Antique & Vintage Photographic Equipment

Ruby De Luxe SLR Camera

Thornton-Pickard Manufacturing Company Ltd

Name: Ruby De Luxe SLR Camera
Type: Single Lens Reflex Camera
Manufacturer: Thornton-Pickard Manufacturing Company Ltd, Altringham
Country of Origin: United Kingdom
Construction: Wooden bodied SLR camera, covered in black leather. Black leather folding hood, black painted brass fittings. Reflex viewing through the taking lens; lens standard extends by rack and pinion. Black leather bellows. Lens is mounted in a removable lens box.
Production Period: 1923 - 1939


Plate / Film Size: ¼ plate
Lens: Taylor Hobson Cooke Aviar Anastigmatic 6 inch series II f/4.5
Shutter: Focal plane shutter 1 - 1/1000 sec
Movements: None
Dimensions (w x h x l):  
Date of this Example: c1925
Serial Number: TBD
The serial should be stamped on the inside shutter frame - set the shutter to T and remove the back to locate the number. There may be two numbers. Tom Holliday [9] reports that the higher number is likely to be the serial number.
  • Common [ ]
  • Uncommon [x]
  • Hard to Find [ ]
  • Scarce [ ]
Inventory Number: 40

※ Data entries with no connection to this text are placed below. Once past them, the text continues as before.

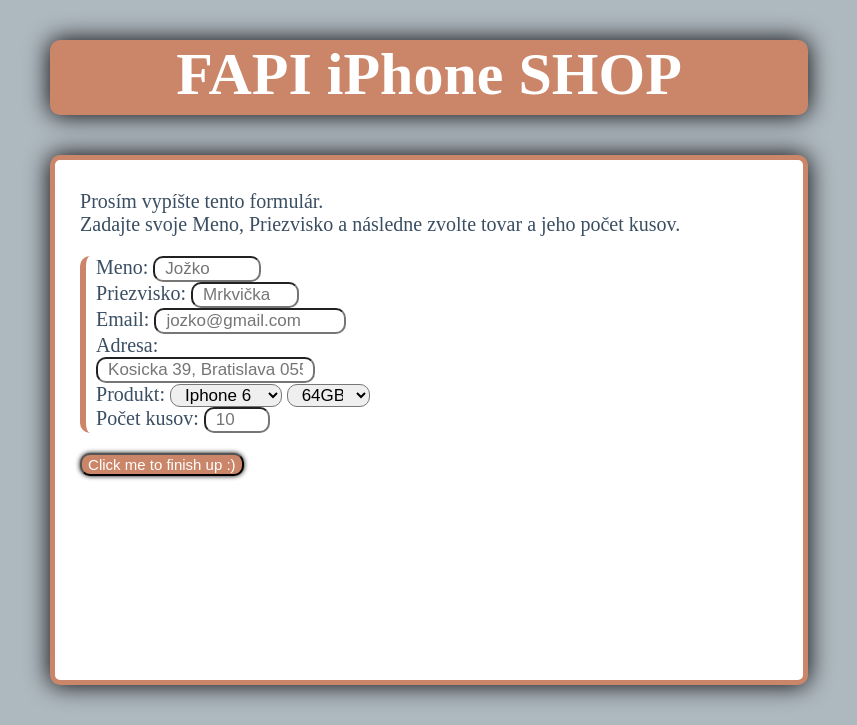
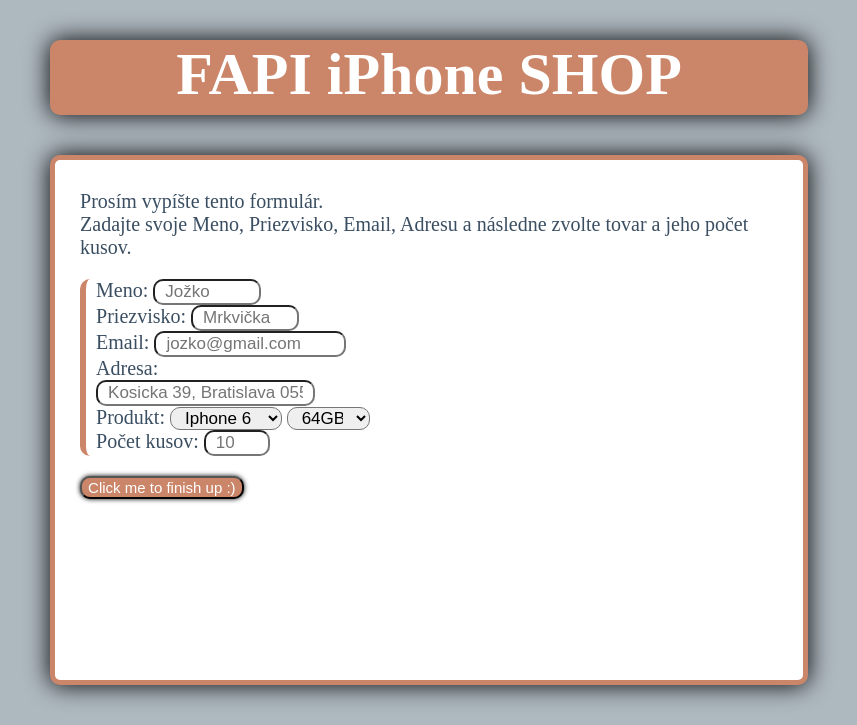
Before and after one commit to HeronickSK/entry-test, a PHP site: page / in a window 1280 px wide. Shown: the top 725 px of the page, without its empty margins (211-1068 px from the left). Run offline with PHP 8.4, Linux system fonts and the light colour scheme.

Commit message:
edited message in index.php

```diff
--- a/index.php
+++ b/index.php
@@ -12,7 +12,7 @@
     <div class="para">
         <p>
             Prosím vypíšte tento formulár. <br>
-            Zadajte svoje Meno, Priezvisko a následne zvolte tovar a jeho počet kusov. <br>
+            Zadajte svoje Meno, Priezvisko, Email, Adresu a následne zvolte tovar a jeho počet kusov. <br>
         </p>
         <form id='store-form' class="form" action="finish.php" method="post">
             Meno: <input class="inp" id="firstName" placeholder="Jožko" type="text" name="firstName" style="width: 30%;"><br>
```
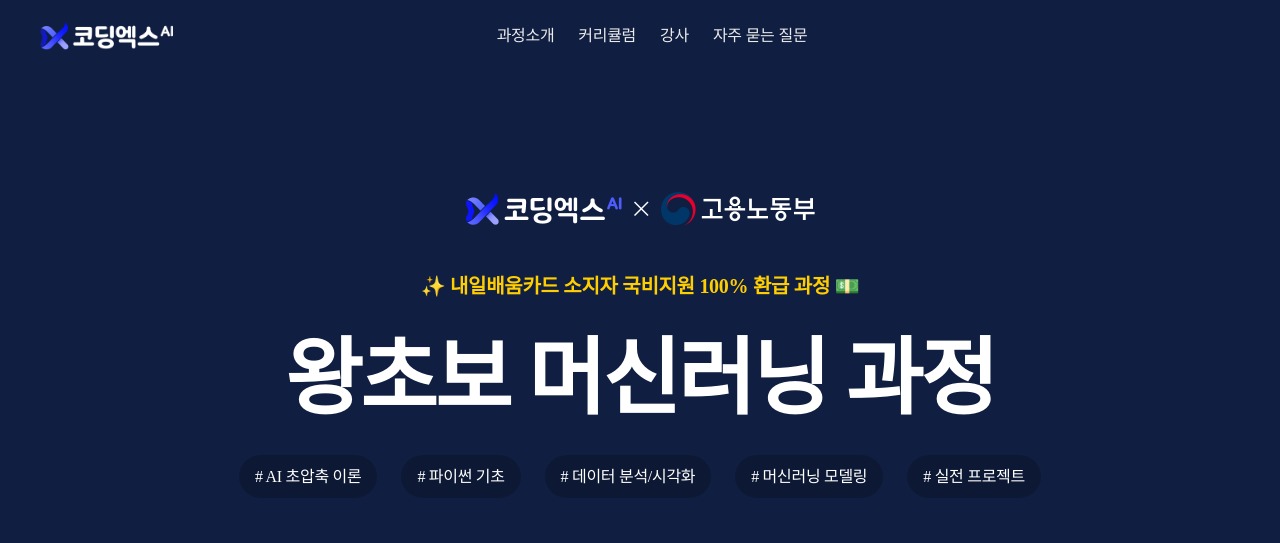
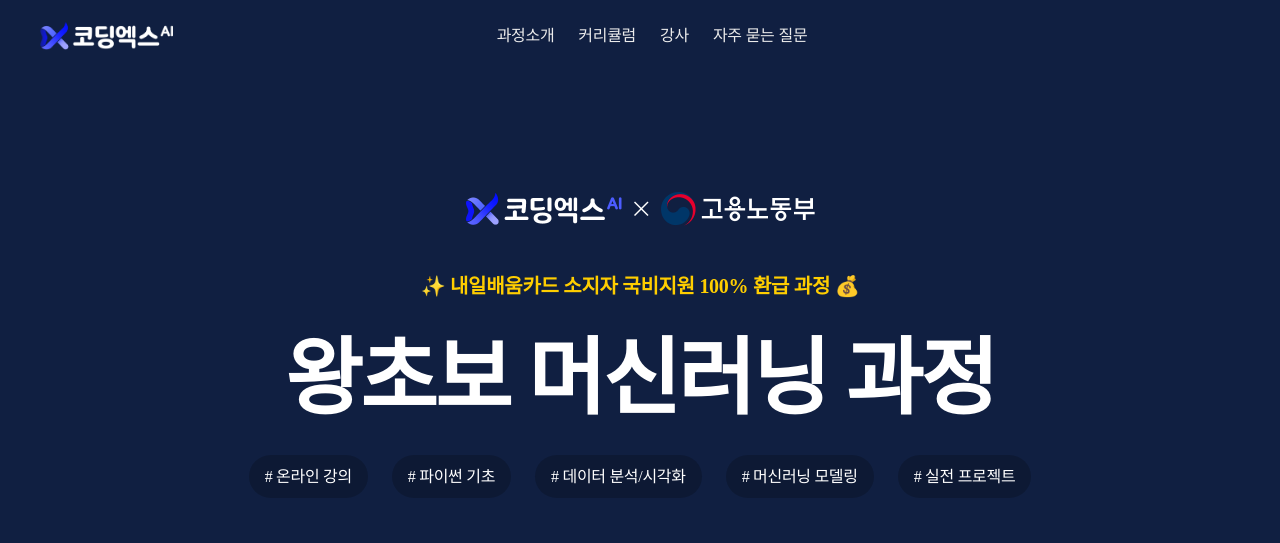
Before and after one commit to sean-126/kdc, a website built with Parcel: page index.html in a window 1280 px wide. Shown: the top 543 px of the page. Built offline with nearby package versions, Linux system fonts and the light colour scheme; a web font is replaced by a local one.

Commit message:
피드백 반영

```diff
--- a/index.html
+++ b/index.html
@@ -75,11 +75,11 @@
     <div class="inner">
 
       <div class="kdc-logo"></div>
-      <h2 class="sub-title">✨ 내일배움카드 소지자 국비지원 100% 환급 과정 💵</h2>
+      <h2 class="sub-title">✨ 내일배움카드 소지자 국비지원 100% 환급 과정 💰</h2>
       <h1 class="title">왕초보 머신러닝 과정</h1>
       <h1 class="title-m">왕초보<br/>머신러닝 과정</h1>
       <div class="hashtag">
-        <h4># AI 초압축 이론</h4>
+        <h4># 온라인 강의</h4>
         <h4># 파이썬 기초</h4>
         <h4># 데이터 분석/시각화</h4>
         <h4># 머신러닝 모델링</h4>
--- a/style.css
+++ b/style.css
@@ -1154,7 +1154,7 @@
 
 .section-12 .accordion h4 {
   font-size: 18px;
-  font-weight: var(--font-extrabold);
+  font-weight: var(--font-bold);
   color: var(--color-text-02);
   height: 100%;
 }
```
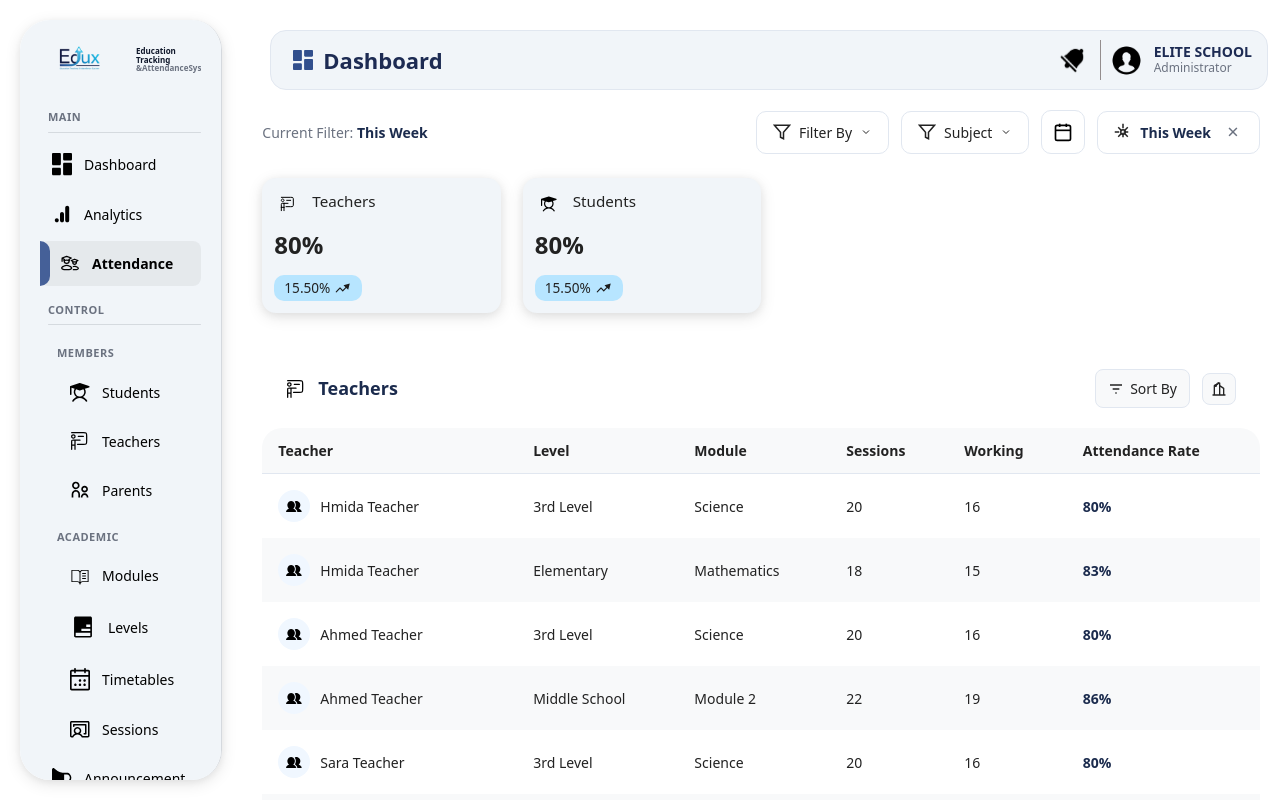
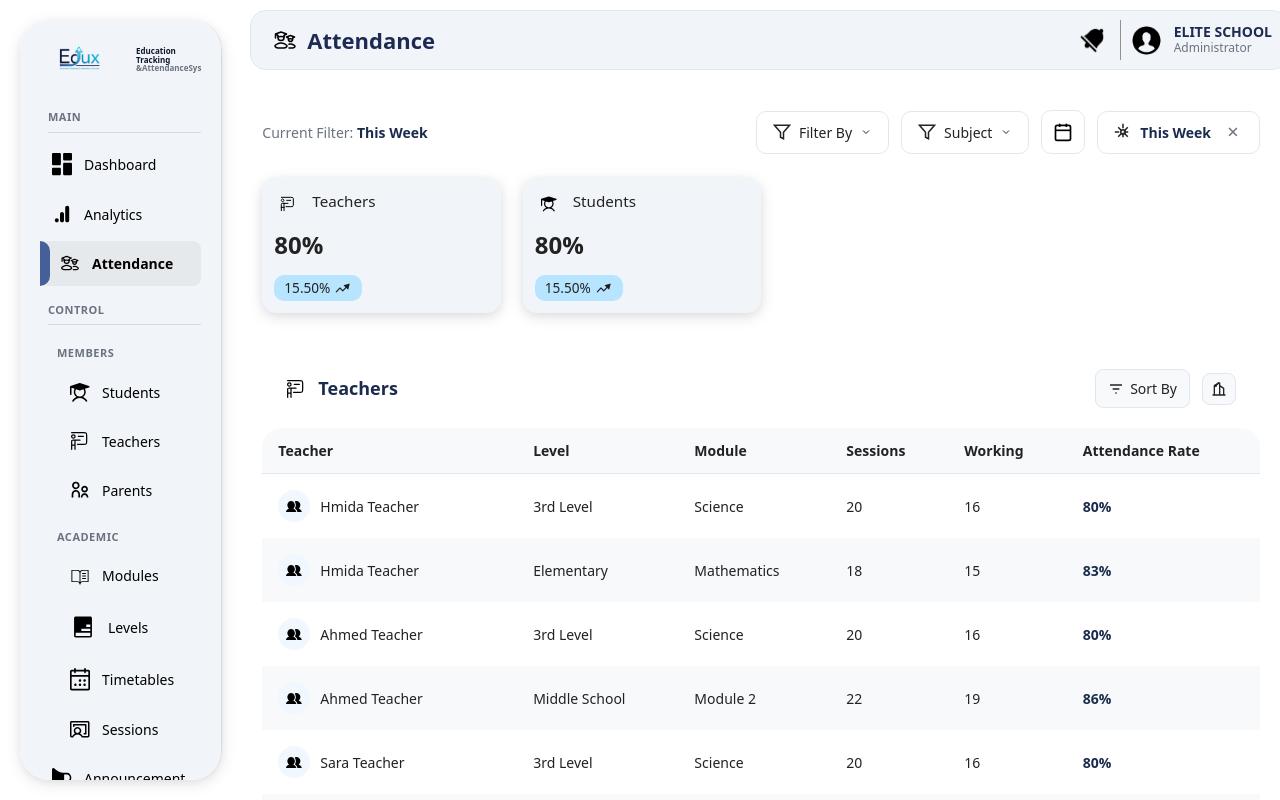
Before and after one commit to Aiimene/Edux, a Next.js app: page /admin/attendance in a window 1280 px wide. Shown: the top 800 px of the page. Built offline with nearby package versions, Linux system fonts and the light colour scheme.

Commit message:
feat: unified top bar structure using DashboardTop and MembersTop components

```diff
--- a/src/app/admin/analytics/layout.tsx
+++ b/src/app/admin/analytics/layout.tsx
@@ -3,12 +3,10 @@
 import React, { createContext, useContext, useState } from "react";
 import Image from "next/image";
 import enterpriseData from "../../../data/enterprise.json";
-import DashboardTop from "../../../components/dashboard/DashboardTop/DashboardTop";
 import FilterBy from "../../../components/analytics/filters/FilterBy/FilterBy";
 import DateRangePicker from "../../../components/analytics/filters/DateRangePicker/DateRangePicker";
 import CurrentFilter from "../../../components/analytics/filters/CurrentFilter/CurrentFilter";
 import analyticsData from "../../../data/analytics.json";
-import { useSidebar } from "../../../contexts/SidebarContext";
 import styles from "./layout.module.css";
 
 type FilterState = {
@@ -41,7 +39,6 @@ export default function AnalyticsLayout({
 }: {
   children: React.ReactNode;
 }) {
-  const { toggle } = useSidebar();
   const [filters, setFilters] = useState<FilterState>({
     level: 'All Levels',
     module: 'All Modules',
@@ -108,7 +105,6 @@ export default function AnalyticsLayout({
 
   return (
     <FilterContext.Provider value={{ filters, setFilters }}>
-      <DashboardTop onMenuClick={toggle} />
       <div className={styles.container}>
         {/* Greeting Section with Filters on the right */}
         <div className={styles.greetingAndFiltersContainer}>
--- a/src/app/admin/attendance/layout.tsx
+++ b/src/app/admin/attendance/layout.tsx
@@ -3,12 +3,10 @@
 import React, { createContext, useContext, useState } from "react";
 import Image from "next/image";
 import enterpriseData from "../../../data/enterprise.json";
-import DashboardTop from "../../../components/dashboard/DashboardTop/DashboardTop";
 import FilterBy from "../../../components/analytics/filters/FilterBy/FilterBy";
 import DateRangePicker from "../../../components/analytics/filters/DateRangePicker/DateRangePicker";
 import CurrentFilter from "../../../components/analytics/filters/CurrentFilter/CurrentFilter";
 import attendanceData from "../../../data/attendance.json";
-import { useSidebar } from "../../../contexts/SidebarContext";
 import styles from "./layout.module.css";
 
 type FilterState = {
@@ -40,7 +38,6 @@ export default function AttendanceLayout({
 }: {
   children: React.ReactNode;
 }) {
-  const { toggle } = useSidebar();
   const [filters, setFilters] = useState<FilterState>({
     level: 'All Levels',
     module: 'All Modules',
@@ -98,7 +95,6 @@ export default function AttendanceLayout({
 
   return (
     <FilterContext.Provider value={{ filters, setFilters }}>
-      <DashboardTop onMenuClick={toggle} />
       <div className={styles.container}>
         {/* Current Filter Section */}
         <div className={styles.currentFilterSection}>
--- a/src/app/admin/dashboard/layout.tsx
+++ b/src/app/admin/dashboard/layout.tsx
@@ -3,8 +3,6 @@
 import React from "react";
 import Image from "next/image";
 import enterpriseData from "../../../data/enterprise.json";
-import DashboardTop from "../../../components/dashboard/DashboardTop/DashboardTop";
-import { useSidebar } from "../../../contexts/SidebarContext";
 import styles from "./layout.module.css";
 
 export default function DashboardLayout({
@@ -12,11 +10,7 @@ export default function DashboardLayout({
 }: {
   children: React.ReactNode;
 }) {
-  const { toggle } = useSidebar();
-
   return (
-    <>
-      <DashboardTop onMenuClick={toggle} />
     <div className={styles.container}>
       {/* Greeting Section */}
       <div className={styles.greetingSection}>
@@ -27,6 +21,5 @@ export default function DashboardLayout({
       <p className={styles.subtitle}>Track everything from one place</p>
       {children}
     </div>
-    </>
   );
 }
--- a/src/app/admin/layout.tsx
+++ b/src/app/admin/layout.tsx
@@ -16,19 +16,39 @@ function AdminLayoutContent({
   const { isOpen, isMobile, toggle, close } = useSidebar();
   const pathname = usePathname();
 
-  const isDashboard = pathname === '/admin/dashboard';
-  const isMembersPage = pathname.startsWith('/admin/members/students') ||
-                        pathname.startsWith('/admin/members/parents') ||
-                        pathname.startsWith('/admin/members/teachers');
-  const isAcademicPage = pathname.startsWith('/admin/academic');
+  // Determine which top bar component to use based on pathname
+  const renderTopBar = () => {
+    if (pathname === '/admin/dashboard') {
+      return <DashboardTop onMenuClick={toggle} />;
+    }
+    if (pathname.startsWith('/admin/members')) {
+      return <MembersTop onMenuClick={toggle} />;
+    }
+    // For other pages, use TopBar with appropriate title and icon
+    if (pathname.startsWith('/admin/academic')) {
+      return <TopBar title="Academic" icon="/icons/academic.svg" iconWidth={22} iconHeight={22} onMenuClick={toggle} />;
+    }
+    if (pathname.startsWith('/admin/settings')) {
+      return <TopBar title="Settings" icon="/icons/settings.svg" iconWidth={24} iconHeight={24} onMenuClick={toggle} />;
+    }
+    if (pathname.startsWith('/admin/attendance')) {
+      return <TopBar title="Attendance" icon="/icons/attendance.svg" iconWidth={24} iconHeight={24} onMenuClick={toggle} />;
+    }
+    if (pathname.startsWith('/admin/analytics')) {
+      return <TopBar title="Analytics" icon="/icons/analytics.svg" iconWidth={24} iconHeight={24} onMenuClick={toggle} />;
+    }
+    if (pathname.startsWith('/admin/announcements')) {
+      return <TopBar title="Announcements" icon="/icons/announcements.svg" iconWidth={24} iconHeight={24} onMenuClick={toggle} />;
+    }
+    // Default
+    return <DashboardTop onMenuClick={toggle} />;
+  };
 
   return (
     <div className={styles.container}>
       <Sidebar isOpen={isOpen} onClose={close} />
       <div className={`${styles.mainContent} ${isMobile && !isOpen ? styles.sidebarClosed : ''}`}>
-        {isDashboard && <DashboardTop onMenuClick={toggle} />}
-        {isMembersPage && <MembersTop onMenuClick={toggle} />}
-        {isAcademicPage && <TopBar title="Academic" icon="/icons/academic.svg" iconWidth={22} iconHeight={22} onMenuClick={toggle} />}
+        {renderTopBar()}
         <div className={styles.content}>
           {children}
         </div>
--- a/src/app/admin/settings/layout.tsx
+++ b/src/app/admin/settings/layout.tsx
@@ -1,8 +1,6 @@
 'use client';
 
 import React from "react";
-import DashboardTop from "../../../components/dashboard/DashboardTop/DashboardTop";
-import { useSidebar } from "../../../contexts/SidebarContext";
 import styles from "./layout.module.css";
 
 export default function SettingsLayout({
@@ -10,14 +8,9 @@ export default function SettingsLayout({
 }: {
   children: React.ReactNode;
 }) {
-  const { toggle } = useSidebar();
-
   return (
-    <>
-      <DashboardTop onMenuClick={toggle} />
-      <div className={styles.container}>
-        {children}
-      </div>
-    </>
+    <div className={styles.container}>
+      {children}
+    </div>
   );
 }
```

> Image of Thornton-Pickard Ruby De Luxe SLR Camera

(Image © Amateur Photographer 2010, taken for an article by Ivor Matanle and reproduced with kind permission)


The Ruby De Luxe SLR camera is a fairly conventional single lens reflex camera. The De Luxe was introduced in 1923 but in reality was just a continuation of the final model of the Ruby Reflex SLR camera.

This example came in an original canvas case, though in poor condition. The camera itself has signs of wear, but is generally in good condition.


The edges and corners on these cameras may show wear, but the most usual point of wear is the folding hood where the folds and/or the top edges can be damaged.

Some SLR models are more common than others. The easiest to find is the Junior Special Ruby Reflex, introduced in 1924.

This camera was one of several Thornton Pickard cameras pictured in an article written by Ivor Matanle for Amateur Photographer (17 April 2010) as part of an occasional series entitled "Icons of Photography". The main camera featured in the article was the Royal Ruby field camera.